Oil on canvas
22.05 x 29.13 in / framed 29.53 x 37.4 in
Signed bottom right, dated "O Modersohn 42"
Expertise Rainer Noeres, Otto Modersohn Museum, January 4, 2017
- with craftsman's frame -
Über das Werk
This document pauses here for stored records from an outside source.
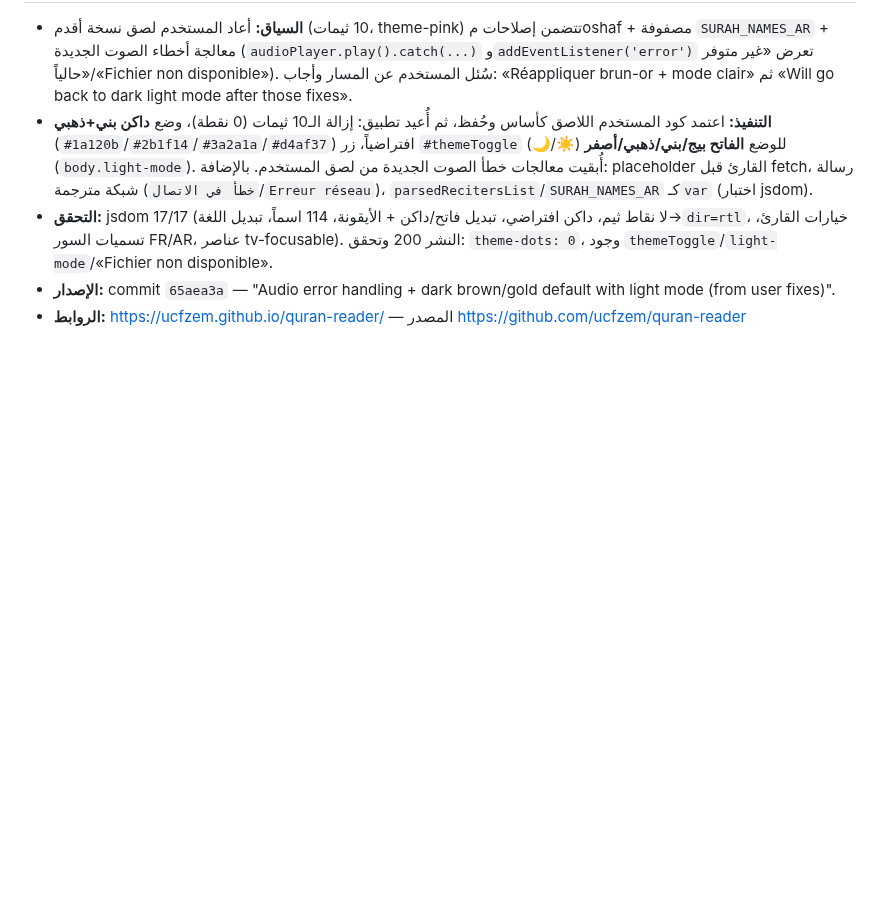
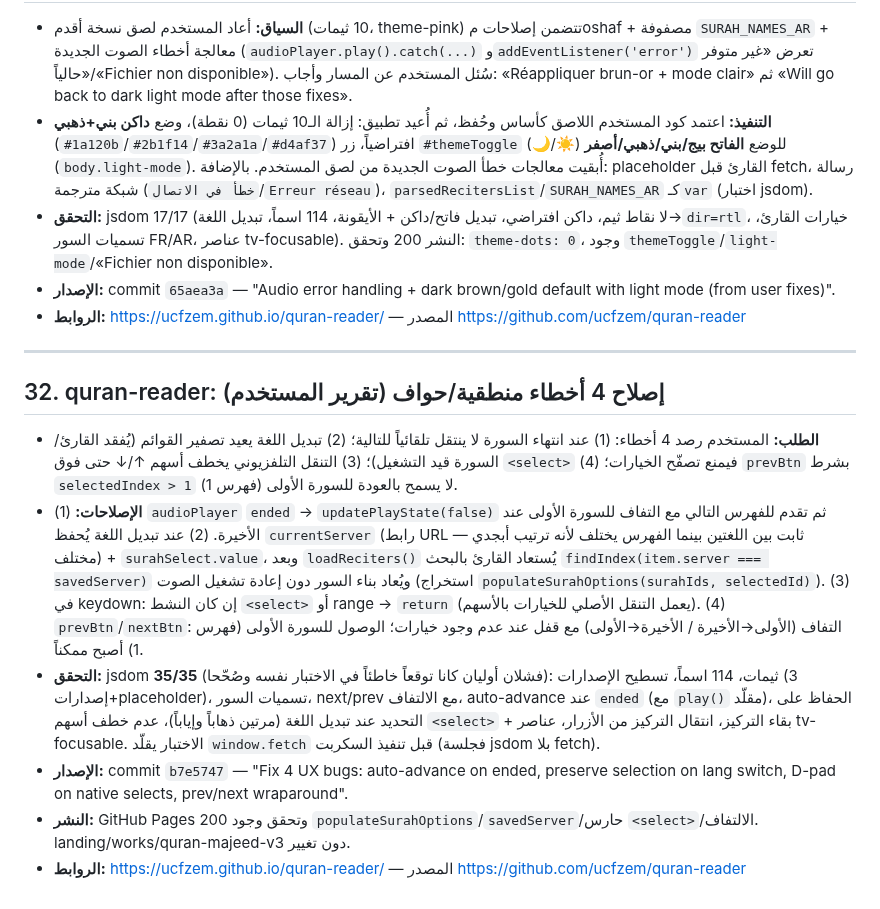
Before and after one commit to ucfzem/nuzhat-al-mushtaq, a Markdown page: github.md, the part around the change. Drawn GitHub-style; blank space fills up the shorter version.

Commit message:
Backup §32: 4 UX bug fixes in quran-reader

```diff
--- a/github.md
+++ b/github.md
@@ -335,3 +335,13 @@
 - **التحقق:** jsdom 17/17 (لا نقاط ثيم، داكن افتراضي، تبديل فاتح/داكن + الأيقونة، 114 اسماً، تبديل اللغة→`dir=rtl`، خيارات القارئ، تسميات السور FR/AR، عناصر tv-focusable). النشر 200 وتحقق: `theme-dots: 0`، وجود `themeToggle`/`light-mode`/«Fichier non disponible».
 - **الإصدار:** commit `65aea3a` — "Audio error handling + dark brown/gold default with light mode (from user fixes)".
 - **الروابط:** https://ucfzem.github.io/quran-reader/ — المصدر https://github.com/ucfzem/quran-reader
+---
+
+## 32. quran-reader: إصلاح 4 أخطاء منطقية/حواف (تقرير المستخدم)
+
+- **الطلب:** المستخدم رصد 4 أخطاء: (1) عند انتهاء السورة لا ينتقل تلقائياً للتالية؛ (2) تبديل اللغة يعيد تصفير القوائم (يُفقد القارئ/السورة قيد التشغيل)؛ (3) التنقل التلفزيوني يخطف أسهم ↑/↓ حتى فوق `<select>` فيمنع تصفّح الخيارات؛ (4) `prevBtn` بشرط `selectedIndex > 1` لا يسمح بالعودة للسورة الأولى (فهرس 1).
+- **الإصلاحات:** (1) `audioPlayer` `ended` → `updatePlayState(false)` ثم تقدم للفهرس التالي مع التفاف للسورة الأولى عند الأخيرة. (2) عند تبديل اللغة يُحفظ `currentServer` (رابط URL — ثابت بين اللغتين بينما الفهرس يختلف لأنه ترتيب أبجدي مختلف) + `surahSelect.value`، وبعد `loadReciters()` يُستعاد القارئ بالبحث `findIndex(item.server === savedServer)` ويُعاد بناء السور دون إعادة تشغيل الصوت (استخراج `populateSurahOptions(surahIds, selectedId)`). (3) في keydown: إن كان النشط `<select>` أو range → `return` (يعمل التنقل الأصلي للخيارات بالأسهم). (4) `prevBtn`/`nextBtn`: التفاف (الأولى→الأخيرة / الأخيرة→الأولى) مع قفل عند عدم وجود خيارات؛ الوصول للسورة الأولى (فهرس 1) أصبح ممكناً.
+- **التحقق:** jsdom **35/35** (فشلان أوليان كانا توقعاً خاطئاً في الاختبار نفسه وصُحّحا): ثيمات، 114 اسماً، تسطيح الإصدارات (3 إصدارات+placeholder)، تسميات السور، next/prev مع الالتفاف، auto-advance عند `ended` (مع `play()` مقلّد)، الحفاظ على التحديد عند تبديل اللغة (مرتين ذهاباً وإياباً)، عدم خطف أسهم `<select>` + بقاء التركيز، انتقال التركيز من الأزرار، عناصر tv-focusable. الاختبار يقلّد `window.fetch` قبل تنفيذ السكربت (فجلسة jsdom بلا fetch).
+- **الإصدار:** commit `b7e5747` — "Fix 4 UX bugs: auto-advance on ended, preserve selection on lang switch, D-pad on native selects, prev/next wraparound".
+- **النشر:** GitHub Pages 200 وتحقق وجود `populateSurahOptions`/`savedServer`/حارس `<select>`/الالتفاف. landing/works/quran-majeed-v3 دون تغيير.
+- **الروابط:** https://ucfzem.github.io/quran-reader/ — المصدر https://github.com/ucfzem/quran-reader
```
Until well into old age, Otto Modersohn remained a highly productive painter, seeking in his choice of motifs to capture the ever-shifting manifestations of the moor and depict the countryside surrounding Fischerhude. Since suffering a detached retina in his right eye in 1936, Otto Modersohn reserved his mornings exclusively for painting in his studio. The afternoons were spent wandering through the village armed with his sketchbook, preparing rapid sketches of anything which struck his eye, in a kind of short hand. The evening was then devoted to his "compositions", which he executed on used sheets of paper or old envelopes etc. with just a few strokes of charcoal, chalk or sanguine. He would then lay two or three of these compositional sketches to one side in order to paint them next morning. As in the case here: For the preliminary sketch possesses a different compositional structure, with the line of the horizon extending into the upper third of the canvas as if viewed from above. (cf. cat. OM-Zeichnungen p.250, no.166). In contrast to the painting: Otto Modersohn shifts the horizon towards the centre of the canvas. The road to Sagehorn - a village to west of Fischerhude with its own train station - is now seen from a lower vantage point; running right to left along a dark, tree-lined embankment, until it intersects with the horizon. The group of figures merely adumbrated in the composition is now featured here more prominently. Whether these three men in the snow are heading towards the far-off train station or to the more closely-situated village of Backsberg in order to warm themselves in the local inn over a mug of grog is left to the imagination of the viewer. Otto Modersohn conjures the atmosphere of a grey winter's day, shrouded under a canopy of low-lying clouds, peppered with a scattering of birds. The snow and the sheet of ice beneath it are slowly beginning to melt. The blue-green melt waters will soon have reached the apex of the bridge and are about to spill over and inundate the fields and the road. Otto Modersohn was blessed with the imagination to paint this scene faithfully from memory. All he had was the view from his studio window to serve as a source of inspiration for this evocative scene.Just seven years previously, on May 5, 1935, Otto Modersohn wrote in his diary "Conception - everything in the picture must stand in relation to everything else. […] This requires a keen sensibility for colour, form and technique. - I prefer the winter in Fischerhude to the summer."
"Modersohn's pictures are images of soul, motions of the soul. The winter (…) is not a season, but an expression of the soul." - observed Dr. Erich Franz in his speech to mark the opening of the exhibition of the artist's late works in the Otto-Modersohn Museum in Fischerhude on December 15, 2012.